Topics - Stainless Steel Column

Stainless Steel Column The first columns to be used in chromatography were glass, both for liquid-solid chromatography by Tswett (the inventor of chromatography) in his separation of plant pigments and by James and Martin in their first gas chromatograph. However, as the technique developed, and separations were improved, the length of the columns in both gas and liquid chromatography were increased and the particle size of the packing reduced and so the columns had to be operated at higher pressures. To accommodate these higher pressures, metal column were introduced first copper columns, then cupronickel columns and finally stainless steel columns. Today liquid chromatography columns and packed gas chromatography columns are mostly made of stainless steel. Stainless steel columns are strong and rigid, can withstand the high pressures used in liquid chromatography (ca. 6000-10000 psi or more) and are chemically very inert and not prone to corrosion.
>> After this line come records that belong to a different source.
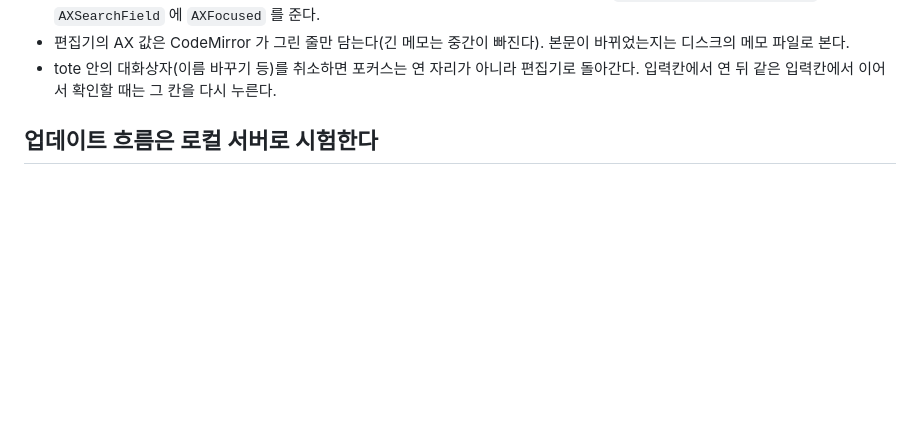
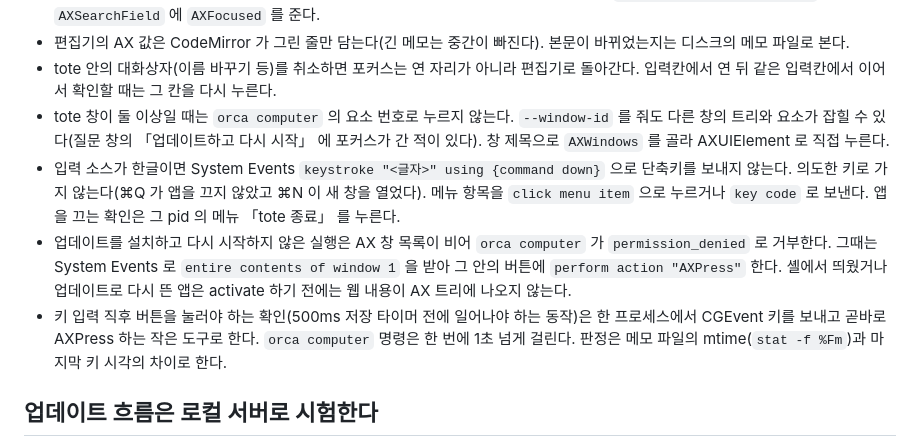
Before and after one commit to jang2162/tote-notes, a Markdown page: docs/guides/development.md, the part around the change. Drawn GitHub-style; blank space fills up the shorter version.

```diff
--- a/docs/guides/development.md
+++ b/docs/guides/development.md
@@ -39,6 +39,10 @@
 - 파일 열기 같은 시트의 검색칸은 요소 누르기로 포커스가 가지 않는다. System Events 로 `sheet 1 of window "<제목>"` 안 `AXSearchField` 에 `AXFocused` 를 준다.
 - 편집기의 AX 값은 CodeMirror 가 그린 줄만 담는다(긴 메모는 중간이 빠진다). 본문이 바뀌었는지는 디스크의 메모 파일로 본다.
 - tote 안의 대화상자(이름 바꾸기 등)를 취소하면 포커스는 연 자리가 아니라 편집기로 돌아간다. 입력칸에서 연 뒤 같은 입력칸에서 이어서 확인할 때는 그 칸을 다시 누른다.
+- tote 창이 둘 이상일 때는 `orca computer` 의 요소 번호로 누르지 않는다. `--window-id` 를 줘도 다른 창의 트리와 요소가 잡힐 수 있다(질문 창의 「업데이트하고 다시 시작」 에 포커스가 간 적이 있다). 창 제목으로 `AXWindows` 를 골라 AXUIElement 로 직접 누른다.
+- 입력 소스가 한글이면 System Events `keystroke "<글자>" using {command down}` 으로 단축키를 보내지 않는다. 의도한 키로 가지 않는다(⌘Q 가 앱을 끄지 않았고 ⌘N 이 새 창을 열었다). 메뉴 항목을 `click menu item` 으로 누르거나 `key code` 로 보낸다. 앱을 끄는 확인은 그 pid 의 메뉴 「tote 종료」 를 누른다.
+- 업데이트를 설치하고 다시 시작하지 않은 실행은 AX 창 목록이 비어 `orca computer` 가 `permission_denied` 로 거부한다. 그때는 System Events 로 `entire contents of window 1` 을 받아 그 안의 버튼에 `perform action "AXPress"` 한다. 셸에서 띄웠거나 업데이트로 다시 뜬 앱은 activate 하기 전에는 웹 내용이 AX 트리에 나오지 않는다.
+- 키 입력 직후 버튼을 눌러야 하는 확인(500ms 저장 타이머 전에 일어나야 하는 동작)은 한 프로세스에서 CGEvent 키를 보내고 곧바로 AXPress 하는 작은 도구로 한다. `orca computer` 명령은 한 번에 1초 넘게 걸린다. 판정은 메모 파일의 mtime(`stat -f %Fm`)과 마지막 키 시각의 차이로 한다.
 
 ## 업데이트 흐름은 로컬 서버로 시험한다
 
```
Also changed, not shown: .ruler/90-reference.md (+2 -0 lines), 1 other file.
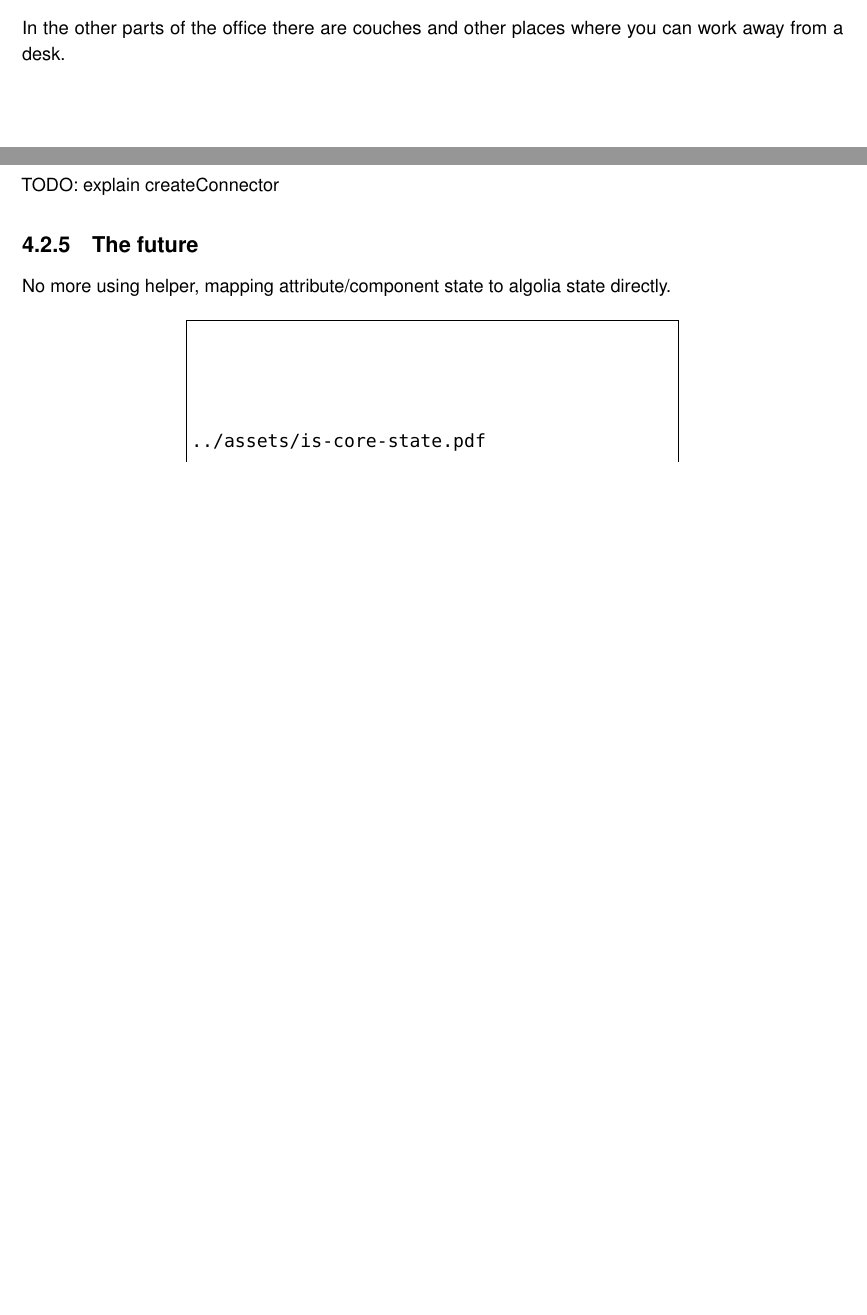
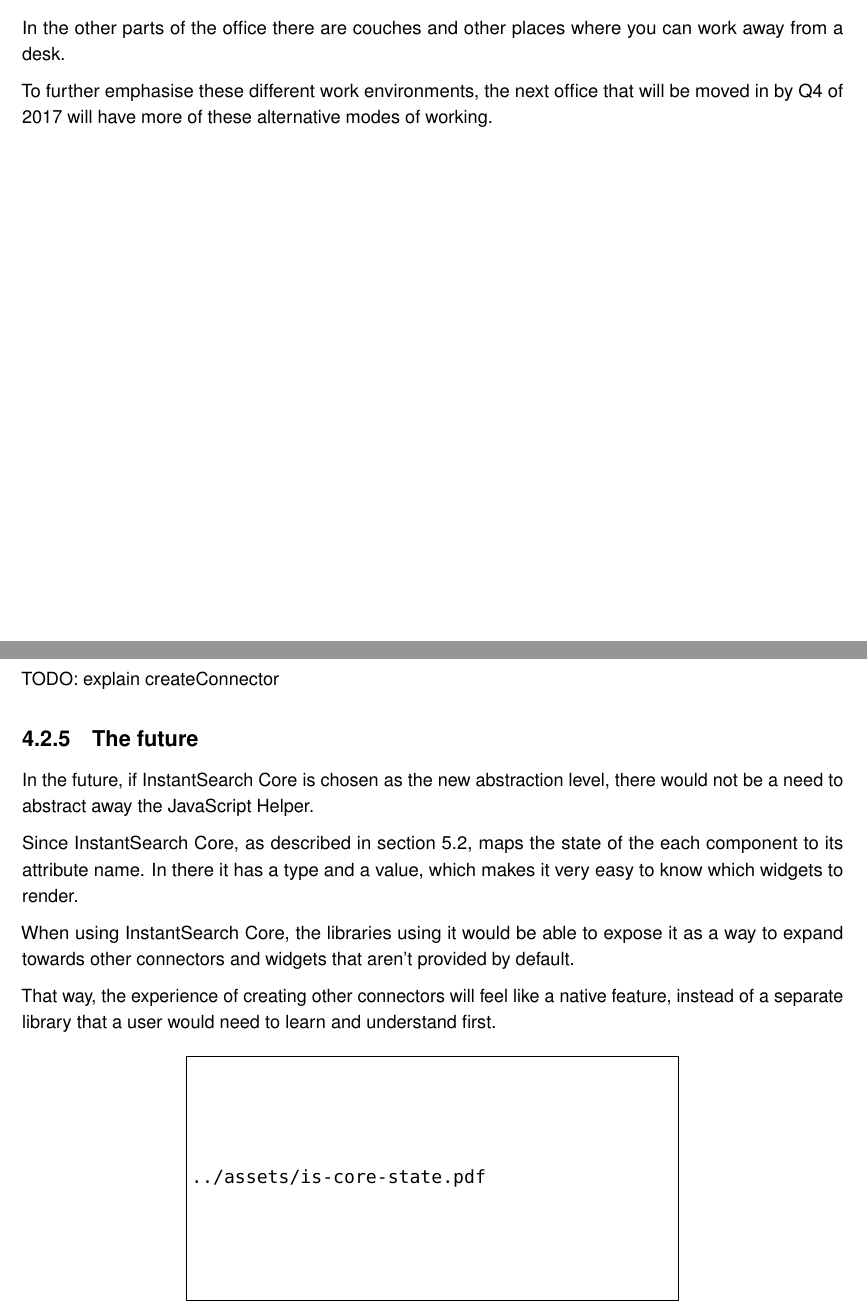
Before and after one commit to Haroenv/thesis, a LaTeX thesis (src/main.tex, which reads src/chapters/exploratory-study.tex, src/chapters/presentation.tex): two parts of pages 18 and 32 of 50, joined at a grey line, cut so that both start at the same text, the shorter picture padded with empty space. Compiled offline with pdfLaTeX.

Commit message:
pff i don't feel like writing

```diff
--- a/src/chapters/exploratory-study.tex
+++ b/src/chapters/exploratory-study.tex
@@ -233,7 +233,13 @@ TODO: explain createConnector
 \subsection{The future} % (fold)
 \label{sub:the_future}
 
-No more using helper, mapping attribute/component state to algolia state directly. %%
+In the future, if InstantSearch Core is chosen as the new abstraction level, there would not be a need to abstract away the JavaScript Helper.
+
+Since InstantSearch Core, as described in section \ref{sec:organizing_state}, maps the state of the each component to its attribute name. In there it has a type and a value, which makes it very easy to know which widgets to render.
+
+When using InstantSearch Core, the libraries using it would be able to expose it as a way to expand towards other connectors and widgets that aren't provided by default.
+
+That way, the experience of creating other connectors will feel like a native feature, instead of a separate library that a user would need to learn and understand first.
 
 \begin{figure}[H]
   \centering
--- a/src/chapters/presentation.tex
+++ b/src/chapters/presentation.tex
@@ -61,4 +61,4 @@ The third part of the office are meeting rooms, from which you can have a face-t
 
 In the other parts of the office there are couches and other places where you can work away from a desk.
 
-% subsubsection the_office (end)
+To further emphasise these different work environments, the next office that will be moved in by Q4 of 2017 will have more of these alternative modes of working.
```
Also changed, not shown: src/chapters/presentation.tex (4 more changed lines).
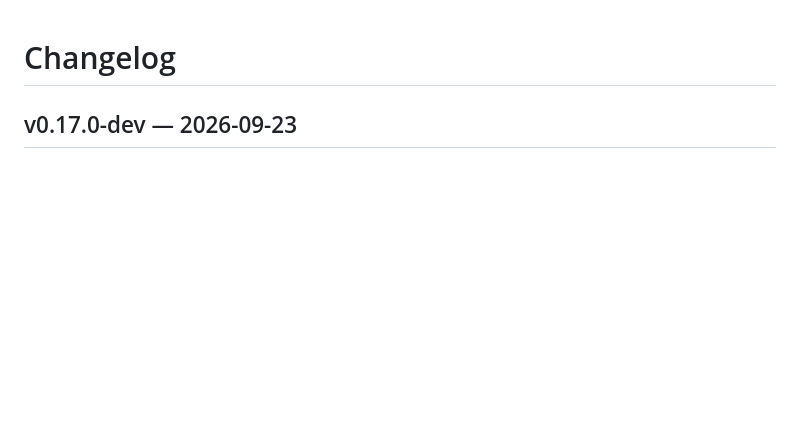
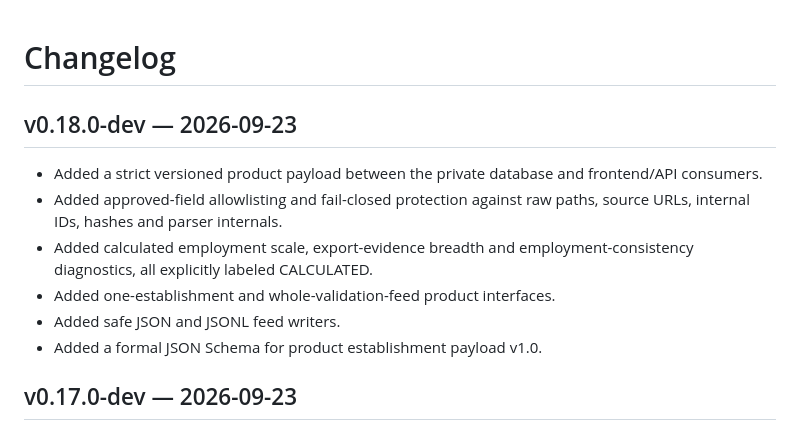
Before and after one commit to SyedBasher/bangladesh-industrial-intelligence, a Markdown page: CHANGELOG.md, the part around the change. Rendered like a GitHub page; blank space fills up the shorter version.

Commit message:
Record v0.18 product API contract

```diff
--- a/CHANGELOG.md
+++ b/CHANGELOG.md
@@ -1,4 +1,13 @@
 # Changelog
+
+## v0.18.0-dev — 2026-09-23
+
+- Added a strict versioned product payload between the private database and frontend/API consumers.
+- Added approved-field allowlisting and fail-closed protection against raw paths, source URLs, internal IDs, hashes and parser internals.
+- Added calculated employment scale, export-evidence breadth and employment-consistency diagnostics, all explicitly labeled CALCULATED.
+- Added one-establishment and whole-validation-feed product interfaces.
+- Added safe JSON and JSONL feed writers.
+- Added a formal JSON Schema for product establishment payload v1.0.
 
 ## v0.17.0-dev — 2026-09-23
 
```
However, stainless steel columns have limited application when used for the separation of proteins as the material can cause protein denaturisation and for such applications the stainless steel tubes are replaced by titanium, or titanium lined tubes